I once had a gorgeous pink chesterfield sofa and armchair that my other half convinced me he could re-upholster himself – despite the fact that his previous experience consisted almost entirely of tinkering with old motorbikes. I’m not sure quite how he managed to persuade me to let him loose on my adored furnishings, but he did and needless to say it was a HUGE mistake. I can only describe the resulting scenario as the equivalent of an upholsetery abbatoir. Ten years later and I still feel the pain of its loss. So I say yeeaayyyy to re-upholstery, but booo to penny-pinching partners who know not what they do….
A brilliant ‘save’ … it fits my mentality exactly to rescue pieces, creating stories behind the contents of our home (as much as sanely possible) … and the sofa certain does all of that … whilst looking stunning too. I think it’s called ‘A result’! Enjoy it … Cheers Emma
Lovely room! Personally I think adding curtains would make it more cosy and frame those fab windows. I also have the same voile blinds which are perfect for privacy whilst allowing you to see out and also can remove to clean the windows! All my neighbours are copying!
Love it’s shape, it’s history, the new fabric is perfect and it fits beautifully into the bay.
Bring back the lamp!
Do like a little lampoonery.
Absolute pleasure working with you again.
I always love your design and comfort briefs.
Sharon (vintique Upholstery)

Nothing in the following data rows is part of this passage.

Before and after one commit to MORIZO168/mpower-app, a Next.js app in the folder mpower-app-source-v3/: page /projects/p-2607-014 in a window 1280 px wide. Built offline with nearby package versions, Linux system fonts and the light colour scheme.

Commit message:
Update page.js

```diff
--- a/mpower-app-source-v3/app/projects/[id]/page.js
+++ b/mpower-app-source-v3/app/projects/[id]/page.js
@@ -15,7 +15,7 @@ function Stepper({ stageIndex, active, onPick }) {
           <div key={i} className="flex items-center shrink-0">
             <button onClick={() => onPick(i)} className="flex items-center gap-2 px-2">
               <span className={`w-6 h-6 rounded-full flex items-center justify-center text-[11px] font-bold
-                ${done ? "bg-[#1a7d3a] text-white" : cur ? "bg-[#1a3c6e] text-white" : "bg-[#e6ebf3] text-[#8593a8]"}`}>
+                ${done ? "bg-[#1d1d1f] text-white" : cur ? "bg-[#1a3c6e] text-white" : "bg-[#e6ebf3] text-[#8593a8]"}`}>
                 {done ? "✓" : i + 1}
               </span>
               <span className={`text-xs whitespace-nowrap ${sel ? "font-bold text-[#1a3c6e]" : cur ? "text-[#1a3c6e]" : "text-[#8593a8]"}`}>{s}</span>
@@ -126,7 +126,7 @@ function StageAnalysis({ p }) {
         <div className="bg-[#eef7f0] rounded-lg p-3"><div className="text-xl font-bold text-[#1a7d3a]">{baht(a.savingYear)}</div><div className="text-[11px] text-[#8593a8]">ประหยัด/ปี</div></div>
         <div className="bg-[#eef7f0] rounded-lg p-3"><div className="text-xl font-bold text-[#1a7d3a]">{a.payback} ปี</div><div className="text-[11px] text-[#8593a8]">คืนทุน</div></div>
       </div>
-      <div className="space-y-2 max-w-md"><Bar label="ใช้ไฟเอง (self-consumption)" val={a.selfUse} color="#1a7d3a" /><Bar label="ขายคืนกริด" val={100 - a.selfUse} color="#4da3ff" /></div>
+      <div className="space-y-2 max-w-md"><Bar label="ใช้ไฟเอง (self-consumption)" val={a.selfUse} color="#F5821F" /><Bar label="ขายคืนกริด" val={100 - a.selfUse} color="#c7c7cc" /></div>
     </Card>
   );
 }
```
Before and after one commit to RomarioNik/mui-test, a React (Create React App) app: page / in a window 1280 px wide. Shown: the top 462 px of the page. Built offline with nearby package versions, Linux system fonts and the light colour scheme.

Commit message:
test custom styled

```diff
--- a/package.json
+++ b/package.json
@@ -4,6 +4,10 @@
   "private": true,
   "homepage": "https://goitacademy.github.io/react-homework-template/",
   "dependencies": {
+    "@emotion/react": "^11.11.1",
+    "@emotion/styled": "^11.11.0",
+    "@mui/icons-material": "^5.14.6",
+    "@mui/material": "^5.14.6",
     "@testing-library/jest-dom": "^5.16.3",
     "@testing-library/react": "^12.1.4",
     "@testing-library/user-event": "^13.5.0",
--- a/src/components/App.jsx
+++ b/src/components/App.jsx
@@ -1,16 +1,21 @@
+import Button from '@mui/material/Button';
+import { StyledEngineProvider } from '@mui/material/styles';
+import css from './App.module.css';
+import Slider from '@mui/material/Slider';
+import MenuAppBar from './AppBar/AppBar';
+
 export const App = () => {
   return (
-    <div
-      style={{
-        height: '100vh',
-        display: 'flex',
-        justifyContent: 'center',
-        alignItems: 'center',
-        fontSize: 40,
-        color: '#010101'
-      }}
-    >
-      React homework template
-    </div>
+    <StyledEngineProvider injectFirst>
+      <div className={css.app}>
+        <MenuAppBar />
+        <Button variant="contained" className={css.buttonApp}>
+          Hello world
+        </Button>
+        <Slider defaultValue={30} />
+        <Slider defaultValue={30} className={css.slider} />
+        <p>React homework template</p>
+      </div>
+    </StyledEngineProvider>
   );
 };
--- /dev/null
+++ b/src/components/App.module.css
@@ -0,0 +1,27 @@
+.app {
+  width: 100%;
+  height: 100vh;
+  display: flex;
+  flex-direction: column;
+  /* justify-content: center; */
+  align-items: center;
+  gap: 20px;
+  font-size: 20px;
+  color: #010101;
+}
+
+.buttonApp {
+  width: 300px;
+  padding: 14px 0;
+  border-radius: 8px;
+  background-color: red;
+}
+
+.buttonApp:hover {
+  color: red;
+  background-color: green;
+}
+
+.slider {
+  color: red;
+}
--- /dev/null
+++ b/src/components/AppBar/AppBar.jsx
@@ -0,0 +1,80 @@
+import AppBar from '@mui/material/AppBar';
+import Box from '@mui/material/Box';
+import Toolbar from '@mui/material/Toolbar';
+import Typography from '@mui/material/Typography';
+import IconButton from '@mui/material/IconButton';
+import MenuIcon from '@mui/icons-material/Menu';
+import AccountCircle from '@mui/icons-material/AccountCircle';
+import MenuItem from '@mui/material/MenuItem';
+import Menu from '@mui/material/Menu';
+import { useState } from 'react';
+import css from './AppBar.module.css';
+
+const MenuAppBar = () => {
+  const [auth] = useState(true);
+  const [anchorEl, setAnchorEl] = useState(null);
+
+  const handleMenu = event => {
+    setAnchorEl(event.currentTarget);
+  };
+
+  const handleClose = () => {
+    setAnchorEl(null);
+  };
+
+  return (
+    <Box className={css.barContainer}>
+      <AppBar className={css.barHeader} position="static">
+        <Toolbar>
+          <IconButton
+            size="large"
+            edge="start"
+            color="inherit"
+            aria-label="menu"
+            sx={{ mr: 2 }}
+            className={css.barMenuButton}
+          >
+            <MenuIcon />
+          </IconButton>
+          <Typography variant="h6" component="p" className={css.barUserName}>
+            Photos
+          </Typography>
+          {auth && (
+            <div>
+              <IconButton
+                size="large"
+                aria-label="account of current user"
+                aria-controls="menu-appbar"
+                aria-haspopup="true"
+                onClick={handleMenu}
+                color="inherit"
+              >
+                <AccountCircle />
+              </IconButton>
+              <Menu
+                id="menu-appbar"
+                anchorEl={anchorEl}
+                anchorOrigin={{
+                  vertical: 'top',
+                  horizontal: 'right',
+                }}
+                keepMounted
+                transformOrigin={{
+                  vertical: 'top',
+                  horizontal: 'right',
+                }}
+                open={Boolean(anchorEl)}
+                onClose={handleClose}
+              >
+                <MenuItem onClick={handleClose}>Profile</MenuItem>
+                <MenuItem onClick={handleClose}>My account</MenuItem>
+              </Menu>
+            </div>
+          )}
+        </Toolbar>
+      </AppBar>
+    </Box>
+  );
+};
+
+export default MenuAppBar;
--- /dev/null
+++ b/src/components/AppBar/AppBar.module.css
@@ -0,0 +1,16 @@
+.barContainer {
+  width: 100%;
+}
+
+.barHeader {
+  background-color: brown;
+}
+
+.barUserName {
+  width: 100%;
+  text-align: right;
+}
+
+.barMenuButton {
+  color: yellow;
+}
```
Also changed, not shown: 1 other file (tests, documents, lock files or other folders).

Perfect. The pleasing shape of the sofa is not disturbed by any pattern, velvety material or FRINGES.
That did make me laugh!